Will the proposed property tax create more unfinished buildings?

Will the proposed property tax create more unfinished buildings?

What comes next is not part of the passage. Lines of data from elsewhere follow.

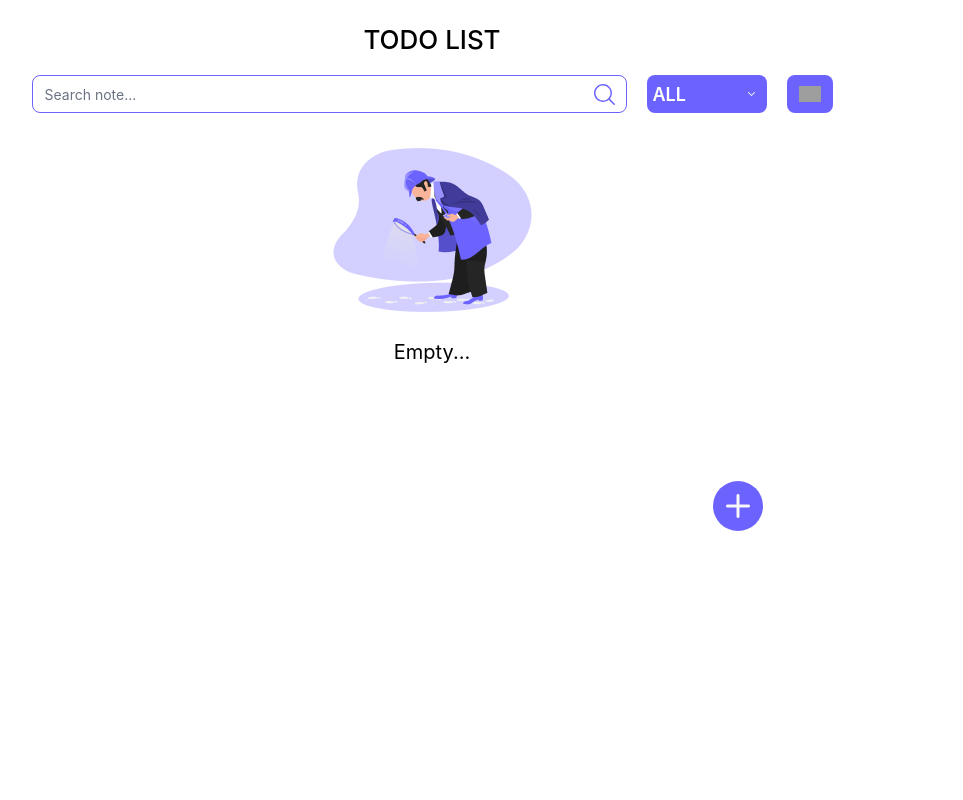
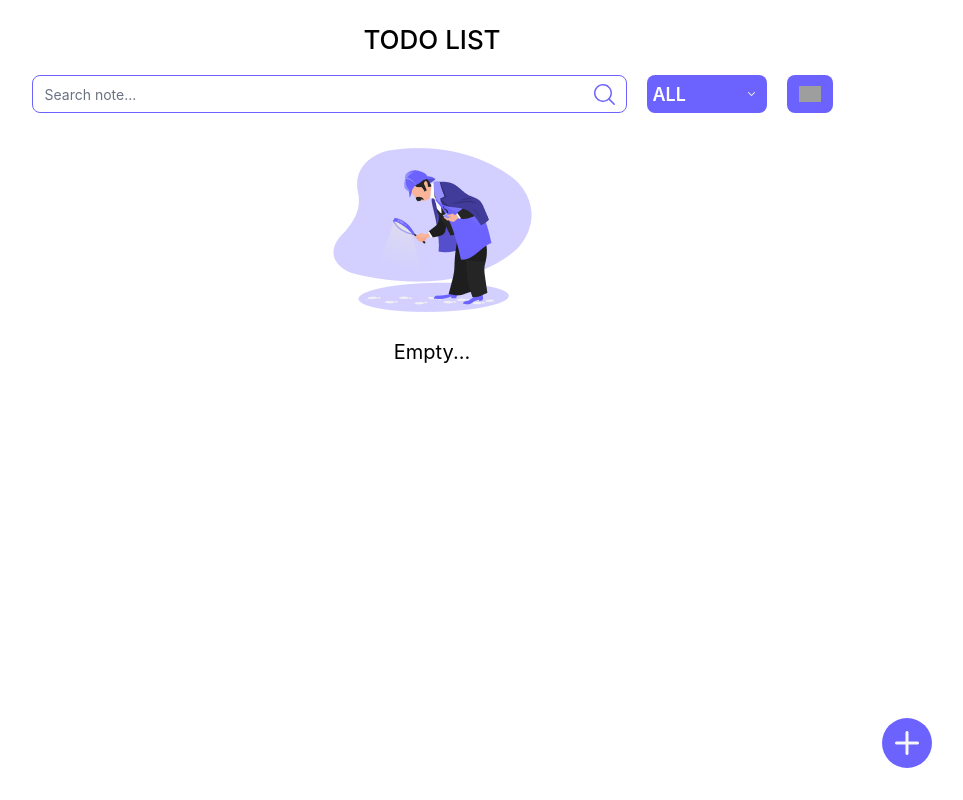
Before and after one commit to abduletifabdella29-lab/todo-list, a React (Vite) app: page / in a window 1280 px wide. Shown: the whole page, without its empty margins (208-1171 px from the left). Built offline with nearby package versions, Linux system fonts and the light colour scheme; grey boxes are pictures that could not be loaded.

Commit message:
fix: keep plus button fixed in place Fixed the plus button position so it stays in the same place even when the number of notes increases.

```diff
--- a/src/Components/Main.jsx
+++ b/src/Components/Main.jsx
@@ -308,7 +308,7 @@ function Main() {
 
                     <button
                         onClick={() => setIsNewNoteOpen(true)}
-                        className='bg-[#6C63FF] w-12.5 h-12.5 rounded-full right-11 bottom-8 absolute hover:bg-[#574DDB] transition-colors duration-200'
+                        className='bg-[#6C63FF] w-12.5 h-12.5 rounded-full right-8 bottom-8 fixed  sm:right-8 md:right-20 lg:right-35  hover:bg-[#574DDB] transition-colors duration-200'
                     >
                         <img
                             className='w-6 h-6 mx-auto'
```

On October 18, China's National Bureau of Statistics released China’s economic data for the third quarter, showing that the country's GDP grew by 4.9% compared to last year over the same period. This data is not as good as market expectations, and it is also far lower than the 18.3% and 7.9% growth rates in the previous two quarters. In September, investment by real estate developers fell 3.5% year-on-year, apartment unit sales fell 16.9%, and the floor area of new construction projects started in that month fell 13.5%. With the continued weakness of the real estate market and expectations of the government's imposing property tax, China's real estate stocks plunged yet again. So far, China's real estate stocks have generally fallen by about 20% this year. On October 15th, the CCP’s media "Qiushi" magazine published Xi Jinping's speech on promoting "common prosperity", with the title "Solidly Promoting Common Prosperity." The article mentioned property tax, saying that "we must actively and steadily advance the legislation and reform of property tax, and do a good job of piloting." Property tax has been one of the controversial topics during the past 10 years. In fear that the property tax would jeopardize the real estate market, and there has been resistance from officials, it has been difficult for the authorities to implement the policy nationwide. This time, the official media published Xi Jinping's speech, indicating that the authorities are really going to start collecting the property tax this time. According to the Chinese media Caixin.com, China promulgated the "Property Tax Interim Regulations' ' in 1986, imposing a property tax on owners of commercial and renting residential properties. In 2011, the authorities assigned Shanghai and Chongqing as pilot sites to levy property taxes on homeowners. So can China's real estate tax reduce the gap between the rich and the poor, and achieve common prosperity? According to the pilot operations in Shanghai and Chongqing, the property taxpayers will be the so-called middle class who own more than one apartment unit and have a relatively high-end life. It is precisely the target of the CCP scavenging for wealth. But for those who unfortunately bought unfinished units, the property tax can only increase their burden. The main purpose of the collection of property taxes is to increase local government's revenue, which may allow officials to get more bonuses but has no effect on increasing the income of ordinary people. The so-called common prosperity is nothing more than a shroud for the CCP to plunder wealth from its people.